Scuba diving - you carry compressed air in cylinders on your back, and you use some apparatus to breathe this air that you carry with you. While the concept is straight-forward, it is not so easy to execute this properly, and thus requires that you first take some lessons. Once you have learned it, however, it enables total freedom of movement for extended periods of time underwater.
Snuba - sort of a compromise between snorkel and scuba. You have a long, flexible tube that goes up to the surface, enabling you to breathe at much greater depths than snorkeling allows. You do not carry your oxygen supply on your back; you leave it at the surface. You do have to keep in mind that you need a straight line to the surface (imagine a dog on a leash going around a tree and getting stuck), but the concept is simple and it takes only a quick lecture (mostly covering safety) to teach you what you need to know.
Helmet Diving - you wear a helmet which enables you to breathe comfortably, without anything stuck in your mouth. This helmet is fairly heavy, which weights you down like ballast, sending you to the bottom of the seafloor. As a result, you are able to walk on the ocean floor, almost as if you were not swimming.
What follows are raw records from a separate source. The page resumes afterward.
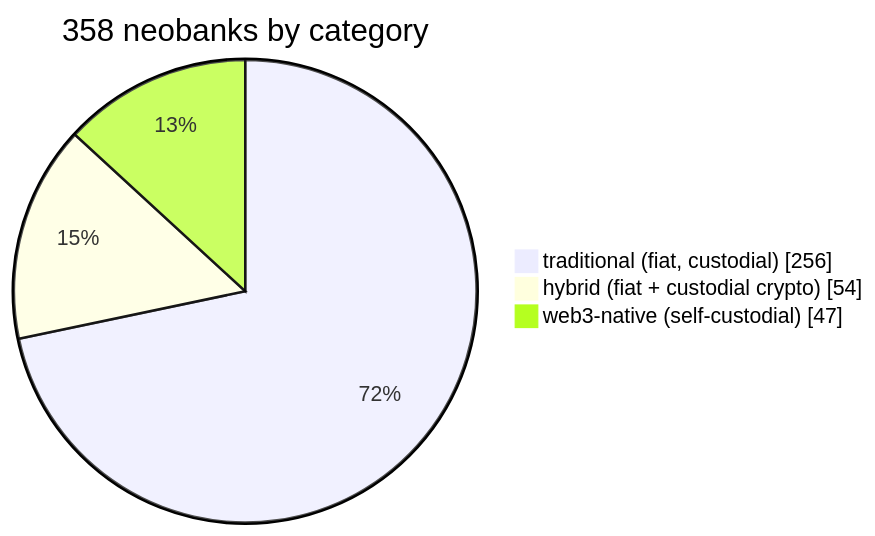
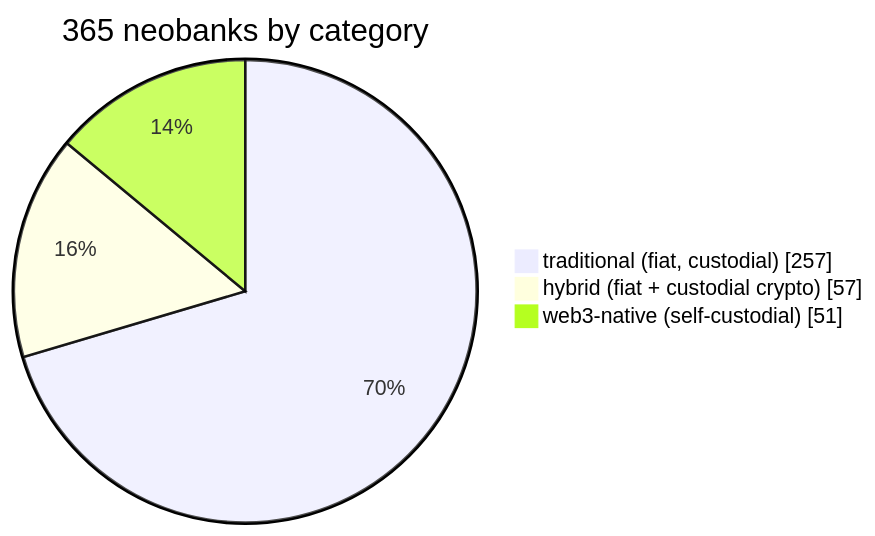
Before and after one commit to andreolf/neobankbeat: the first of 3 diagrams in README.md, drawn with Mermaid. The commit also changed other lines of this file and 16 other files, not shown here.

````diff
--- a/README.md
+++ b/README.md
@@ -41,6 +41,6 @@
 ```mermaid
-pie showData title 358 neobanks by category
-    "traditional (fiat, custodial)" : 256
-    "hybrid (fiat + custodial crypto)" : 54
-    "web3-native (self-custodial)" : 47
+pie showData title 365 neobanks by category
+    "traditional (fiat, custodial)" : 257
+    "hybrid (fiat + custodial crypto)" : 57
+    "web3-native (self-custodial)" : 51
 ```
````
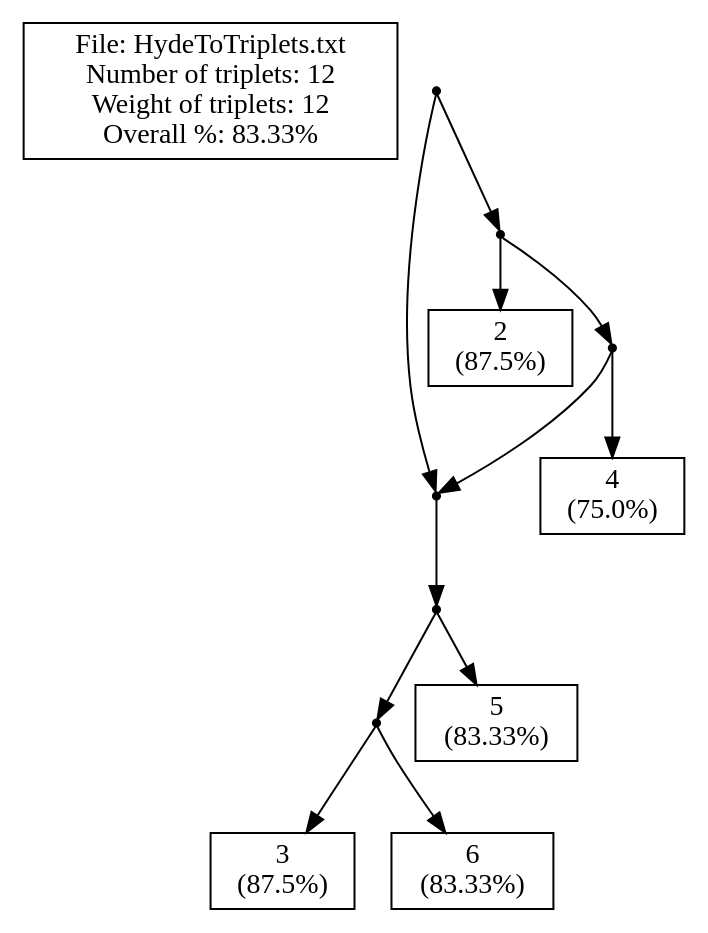
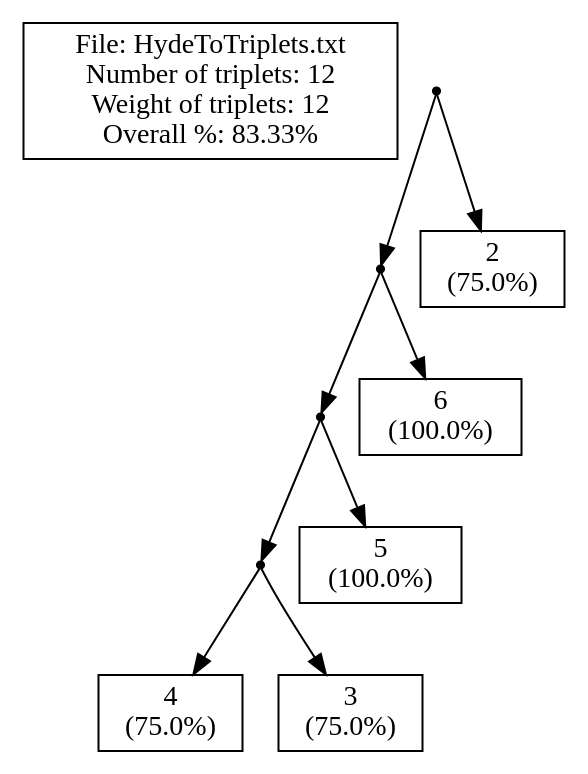
One commit to solislemuslab/phylo-knit changed the diagram in New/Server/cExample1_m.dot. Above: the diagram before and after it, drawn with Graphviz. The commit also changed 6 other files, not shown here.

```diff
--- a/New/Server/cExample1_m.dot
+++ b/New/Server/cExample1_m.dot
@@ -1,54 +1,44 @@
 // LEV1ATHAN Version 1.0, 21 september 2009
 // COMMENT: Pre-processing the input file to count the leaves
 // COMMENT: Pre-processing showed that there are 5 leaves in the input.
 // SUMMARY: Input had 5 leaves.
 // USER-SETTING: Will *not* post-process output to collapse edges.
 // COMMENT: Triplet set is already dense.
 // SUMMARY: There are 12 triplets in the input.
 // SUMMARY: Total weight of input triplets is 12.
 // SUMMARY: (Before post-processing)
 // SUMMARY: We got 10 units of triplet weight, that's 83.33% of total weight.
 // SUMMARY: In total 2 units of triplet weight were -not- consistent with the ouput network.
-// SUMMARY: Output network contained 3 triplets -not- in the original input.
-// SUMMARY: The symmetric difference is thus 2 + (1 * 3) = 5
+// SUMMARY: Output network contained 0 triplets -not- in the original input.
+// SUMMARY: The symmetric difference is thus 2 + (1 * 0) = 3
 // SUMMARY: (After post-processing)
 strict digraph G1 {
 edge [fontsize=8]
 labelbox [shape=box, width=0.4, label="File: HydeToTriplets.txt\nNumber of triplets: 12\nWeight of triplets: 12\nOverall %: 83.33%"];
 internal1000 [shape=point];
 internal1001 [shape=point];
 internal1002 [shape=point];
 internal1003 [shape=point];
-3 [shape=box, width=0.3, label="3\n(87.5%)"];
-6 [shape=box, width=0.3, label="6\n(83.33%)"];
-5 [shape=box, width=0.3, label="5\n(83.33%)"];
-internal1007 [shape=point];
-2 [shape=box, width=0.3, label="2\n(87.5%)"];
-internal1009 [shape=point];
 4 [shape=box, width=0.3, label="4\n(75.0%)"];
+3 [shape=box, width=0.3, label="3\n(75.0%)"];
+5 [shape=box, width=0.3, label="5\n(100.0%)"];
+6 [shape=box, width=0.3, label="6\n(100.0%)"];
+2 [shape=box, width=0.3, label="2\n(75.0%)"];
 internal1000 -> internal1001
-internal1000 -> internal1007
+internal1000 -> 2
 internal1001 -> internal1002
+internal1001 -> 6
 internal1002 -> internal1003
 internal1002 -> 5
+internal1003 -> 4
 internal1003 -> 3
-internal1003 -> 6
-internal1007 -> 2
-internal1007 -> internal1009
-internal1009 -> 4
-internal1009 -> internal1001
-internal1001 -> internal1002
-internal1002 -> internal1003
-internal1002 -> 5
-internal1003 -> 3
-internal1003 -> 6
 }
-// SUMMARY: eNewick output: ((((3,6),5))#H1,(2,(4,#H1)));
+// SUMMARY: eNewick output: ((((4,3),5),6),2);
 // SUMMARY: In total 2 units of triplet weight were -not- consistent with the ouput network.
-// SUMMARY: Output network contained 3 triplets -not- in the original input.
+// SUMMARY: Output network contained 0 triplets -not- in the original input.
 // SUMMARY: Weight of missing triplets before contraction minus weight of missing triplets afterwards: 0
 // SUMMARY: Number of surplus triplets before contraction minus number of surplus triplets afterwards: 0
 // CONCLUSION: After post-processing we got 10 units of triplet weight, that's 83.33% of total weight (before post-processing this was 83.33%).
-// CONCLUSION: After post-processing the symmetric difference is thus 2 + (1 * 3) = 5 (before post-processing this was 5)
+// CONCLUSION: After post-processing the symmetric difference is thus 2 + (1 * 0) = 2 (before post-processing this was 2)
 // STAT: PERCENTAGE = 83.33
-// STAT: NETWORK-TRIPLET SD = 5
+// STAT: NETWORK-TRIPLET SD = 3
```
There are many variations of helmets - some are sealed, which means you could swim if you wanted to; others are open at the bottom, which means you cannot tilt it too much or water will pour in (so you HAVE to walk upright). For short dives, you can simply use the air the helmet traps naturally; for longer dives, you can use either an oxygen tank on your back (like scuba uses) or a tube to the surface (like snuba uses).
Sea Trek - a commercialized helmet dive where a group of people walk on the ocean floor, usually following a set marked path. The path is often, but not always, marked with ropes, and these ropes double as handholds that make it easier to control your walking.